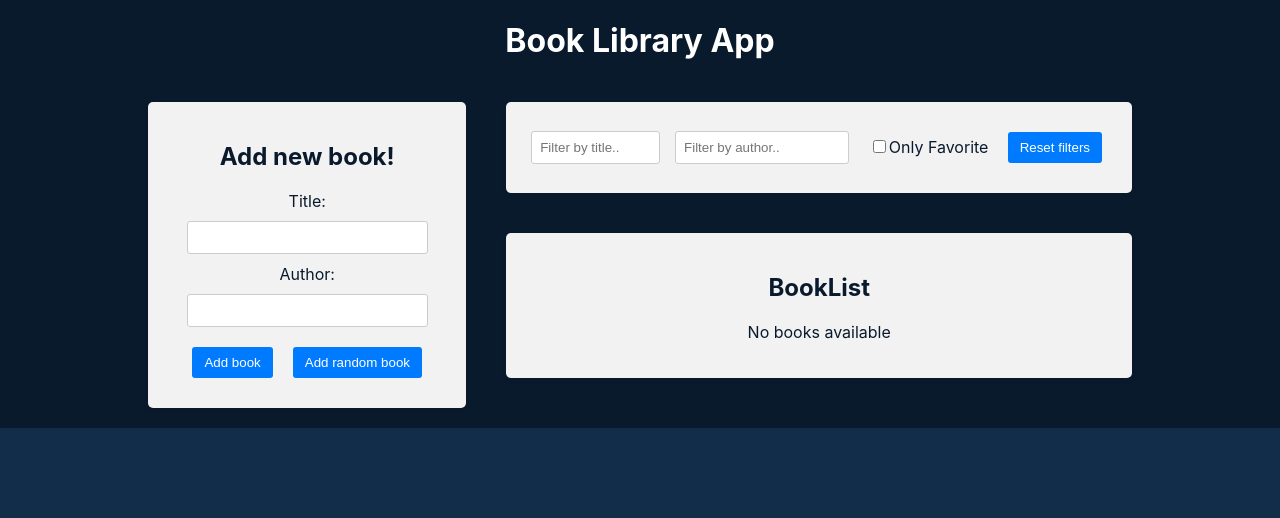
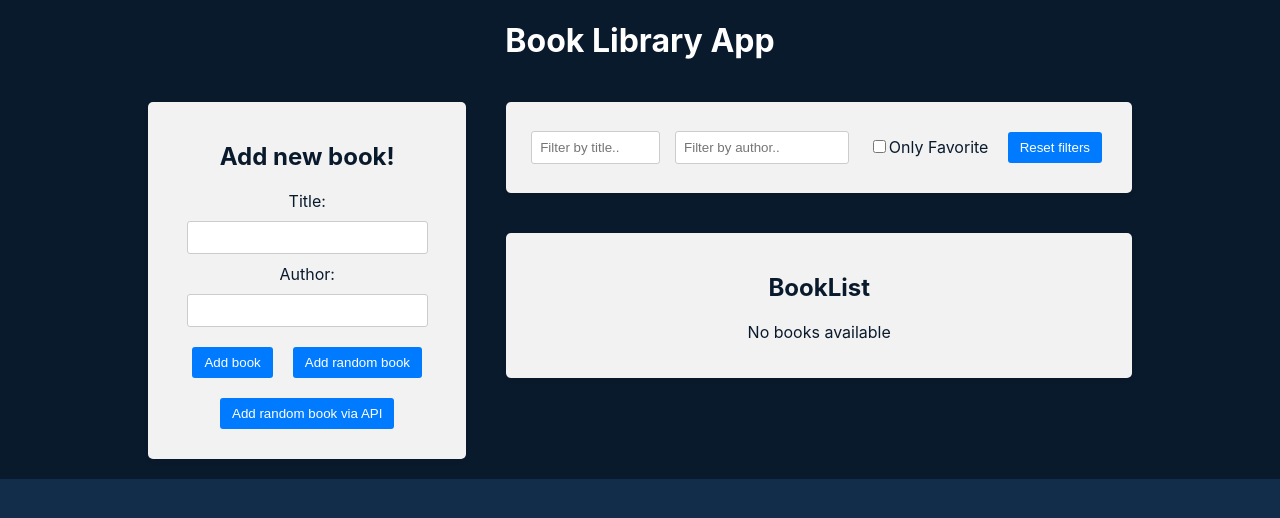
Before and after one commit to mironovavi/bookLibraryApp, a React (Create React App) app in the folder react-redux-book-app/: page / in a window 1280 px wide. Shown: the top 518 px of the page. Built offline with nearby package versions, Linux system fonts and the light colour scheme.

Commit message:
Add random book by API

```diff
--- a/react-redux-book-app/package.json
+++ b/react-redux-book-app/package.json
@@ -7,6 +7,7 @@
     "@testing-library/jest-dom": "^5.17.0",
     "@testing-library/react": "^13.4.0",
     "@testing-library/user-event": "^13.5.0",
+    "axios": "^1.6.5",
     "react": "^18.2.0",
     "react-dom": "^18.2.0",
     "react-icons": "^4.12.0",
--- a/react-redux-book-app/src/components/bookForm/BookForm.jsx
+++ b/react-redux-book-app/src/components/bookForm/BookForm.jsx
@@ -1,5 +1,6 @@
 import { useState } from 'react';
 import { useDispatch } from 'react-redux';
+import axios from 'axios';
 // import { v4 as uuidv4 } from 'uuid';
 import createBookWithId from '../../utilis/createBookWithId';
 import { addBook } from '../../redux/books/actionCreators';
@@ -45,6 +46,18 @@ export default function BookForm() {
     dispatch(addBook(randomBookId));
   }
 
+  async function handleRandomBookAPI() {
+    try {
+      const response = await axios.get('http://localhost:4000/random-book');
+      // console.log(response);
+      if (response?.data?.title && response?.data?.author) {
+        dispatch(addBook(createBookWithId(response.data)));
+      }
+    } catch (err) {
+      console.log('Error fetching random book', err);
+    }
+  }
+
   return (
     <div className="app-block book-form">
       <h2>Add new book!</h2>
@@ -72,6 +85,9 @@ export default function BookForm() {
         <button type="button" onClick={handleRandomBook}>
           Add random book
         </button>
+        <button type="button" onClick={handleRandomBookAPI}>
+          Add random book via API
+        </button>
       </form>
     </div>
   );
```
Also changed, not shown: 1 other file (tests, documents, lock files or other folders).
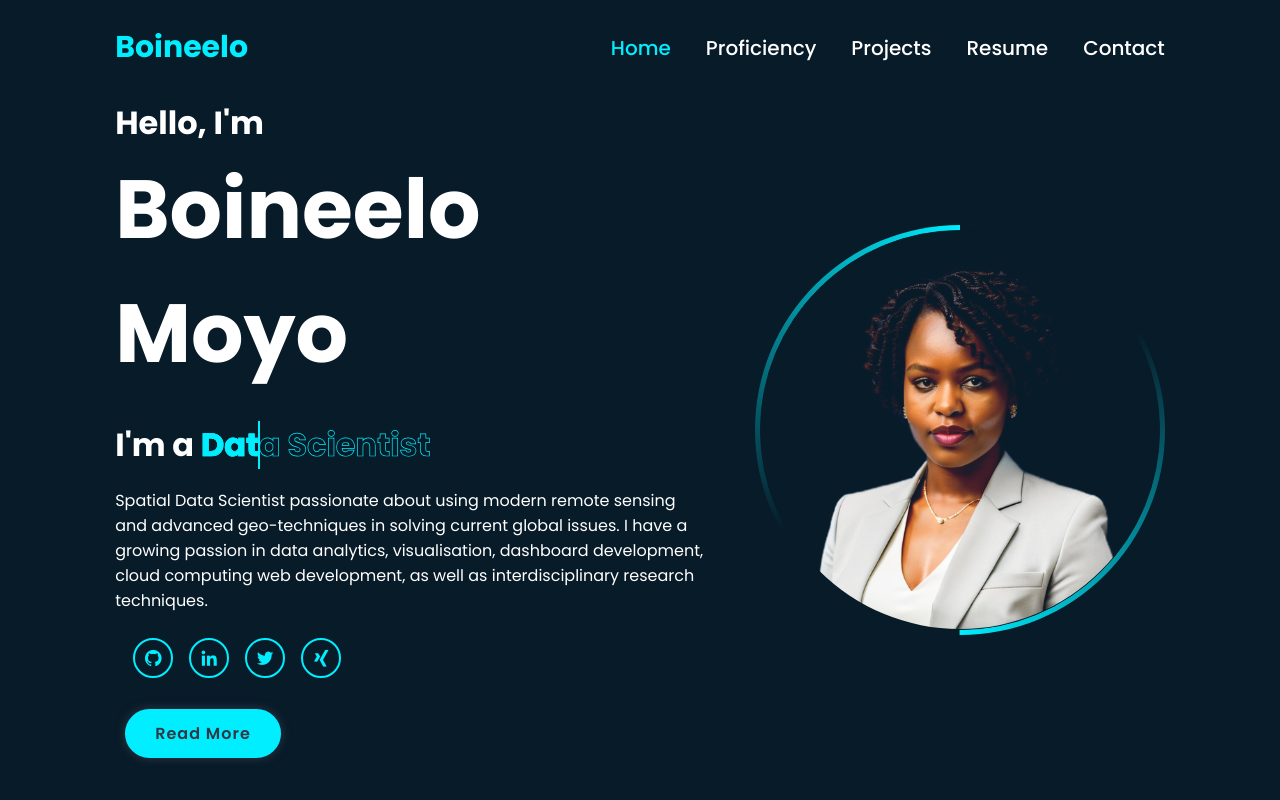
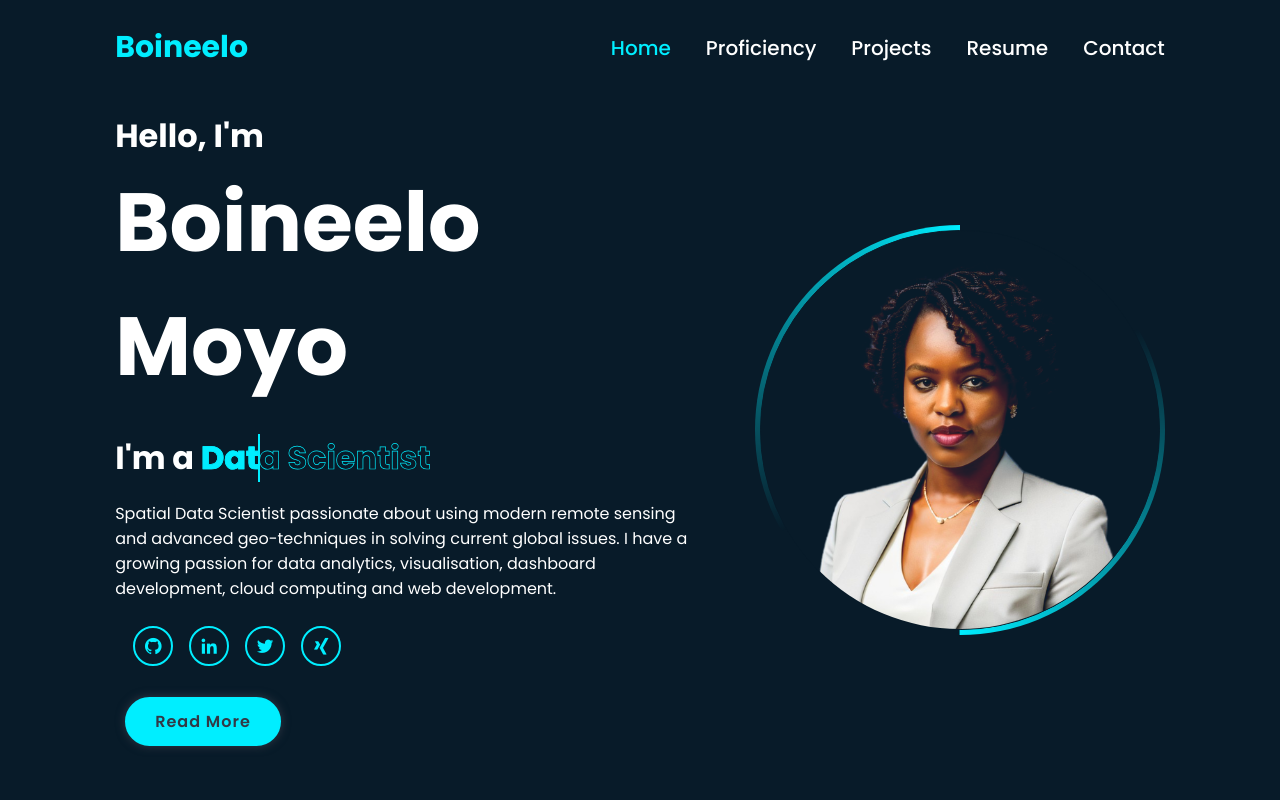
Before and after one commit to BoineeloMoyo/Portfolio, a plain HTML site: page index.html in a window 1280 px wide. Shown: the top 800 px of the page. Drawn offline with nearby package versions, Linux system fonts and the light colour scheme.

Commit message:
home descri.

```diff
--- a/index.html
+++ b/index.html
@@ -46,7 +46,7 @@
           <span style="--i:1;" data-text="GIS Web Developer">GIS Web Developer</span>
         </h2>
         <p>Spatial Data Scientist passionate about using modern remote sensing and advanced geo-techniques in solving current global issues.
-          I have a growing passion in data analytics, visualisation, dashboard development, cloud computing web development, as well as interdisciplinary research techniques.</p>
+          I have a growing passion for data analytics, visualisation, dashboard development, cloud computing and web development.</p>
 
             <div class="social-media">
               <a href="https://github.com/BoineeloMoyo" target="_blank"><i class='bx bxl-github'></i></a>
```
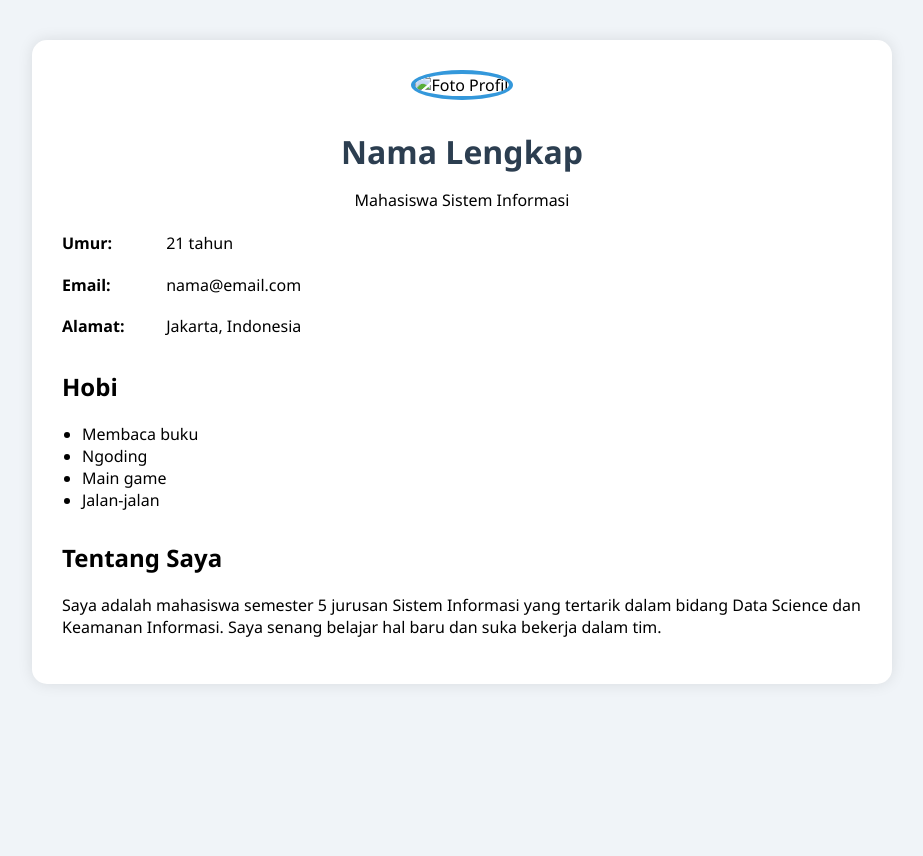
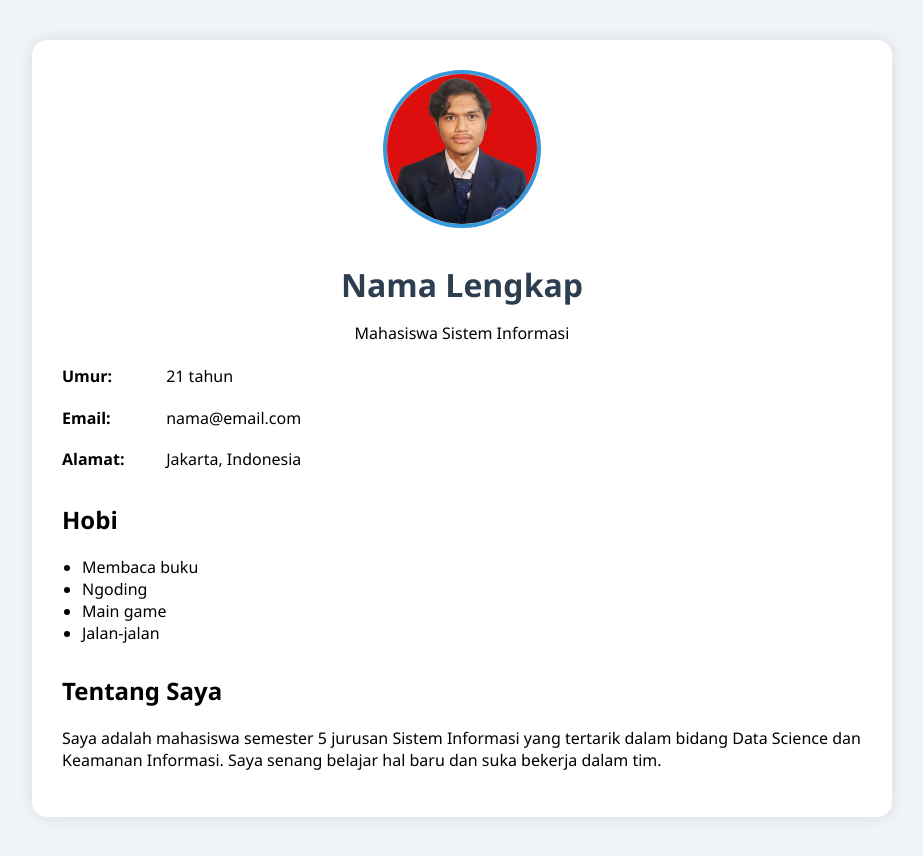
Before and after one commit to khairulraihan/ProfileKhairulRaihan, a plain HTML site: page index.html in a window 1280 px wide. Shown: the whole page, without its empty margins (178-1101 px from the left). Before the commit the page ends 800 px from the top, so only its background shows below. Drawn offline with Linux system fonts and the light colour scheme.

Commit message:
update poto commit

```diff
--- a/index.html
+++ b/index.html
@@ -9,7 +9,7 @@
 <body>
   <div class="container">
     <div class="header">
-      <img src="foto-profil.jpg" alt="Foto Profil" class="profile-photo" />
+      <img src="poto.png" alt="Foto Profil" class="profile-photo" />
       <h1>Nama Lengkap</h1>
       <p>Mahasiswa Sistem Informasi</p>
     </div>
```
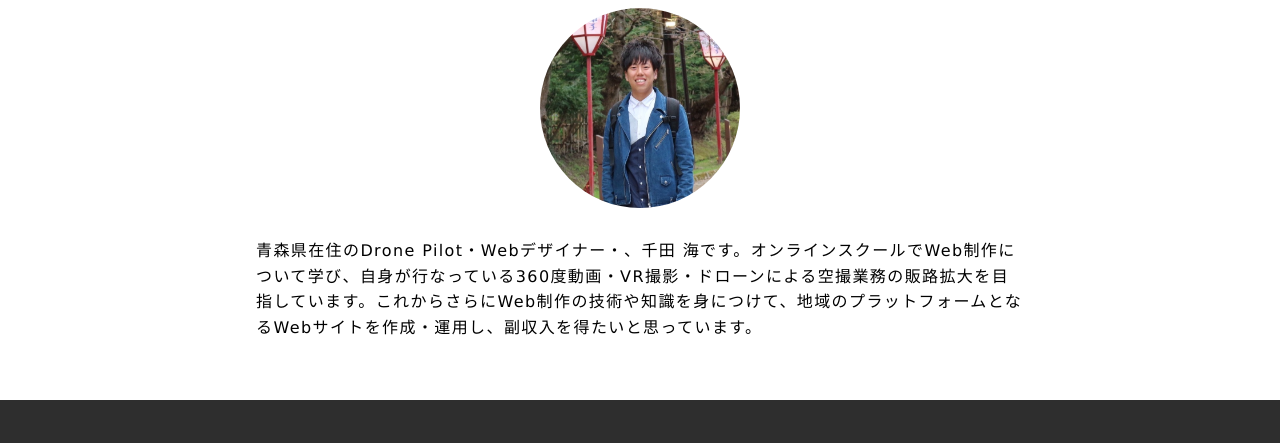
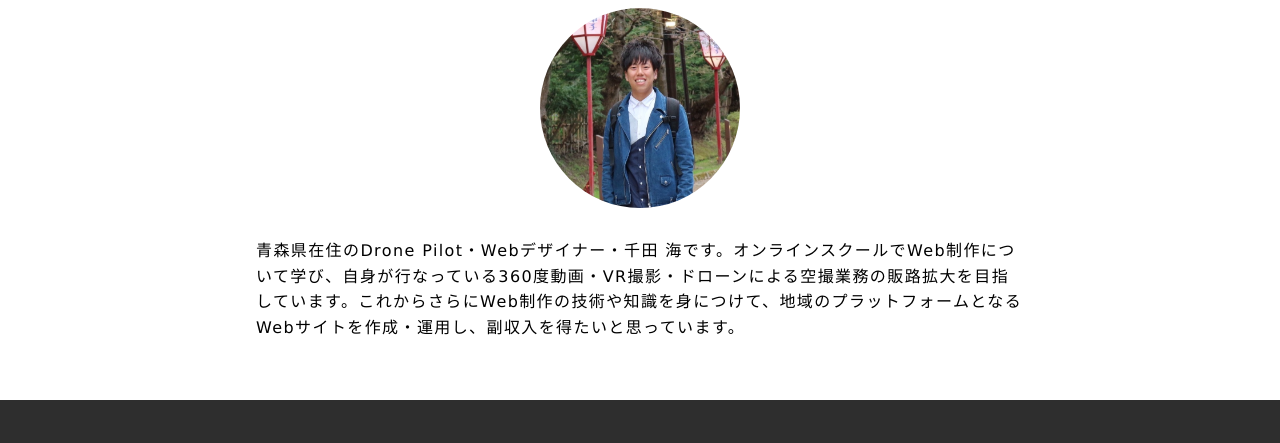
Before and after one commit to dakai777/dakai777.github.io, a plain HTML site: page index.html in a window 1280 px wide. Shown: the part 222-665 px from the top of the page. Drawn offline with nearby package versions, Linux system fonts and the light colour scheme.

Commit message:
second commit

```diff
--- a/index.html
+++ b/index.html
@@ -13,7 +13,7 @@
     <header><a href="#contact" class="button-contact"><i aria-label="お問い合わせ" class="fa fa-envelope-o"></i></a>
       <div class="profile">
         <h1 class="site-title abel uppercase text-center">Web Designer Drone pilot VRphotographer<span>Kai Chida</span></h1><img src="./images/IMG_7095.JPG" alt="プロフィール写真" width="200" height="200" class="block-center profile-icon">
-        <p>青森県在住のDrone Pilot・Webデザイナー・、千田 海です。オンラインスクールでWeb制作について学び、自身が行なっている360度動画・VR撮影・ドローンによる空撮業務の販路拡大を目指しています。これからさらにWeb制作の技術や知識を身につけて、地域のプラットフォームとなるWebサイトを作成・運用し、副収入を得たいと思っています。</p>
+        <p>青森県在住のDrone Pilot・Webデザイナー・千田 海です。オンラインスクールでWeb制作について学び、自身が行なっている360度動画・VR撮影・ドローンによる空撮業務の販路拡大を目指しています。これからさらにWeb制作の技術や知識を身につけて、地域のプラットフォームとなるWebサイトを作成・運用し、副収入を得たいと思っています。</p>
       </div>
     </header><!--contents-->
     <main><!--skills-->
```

════

For the word "react", count the lines of the records above that hold it and state only that count.

11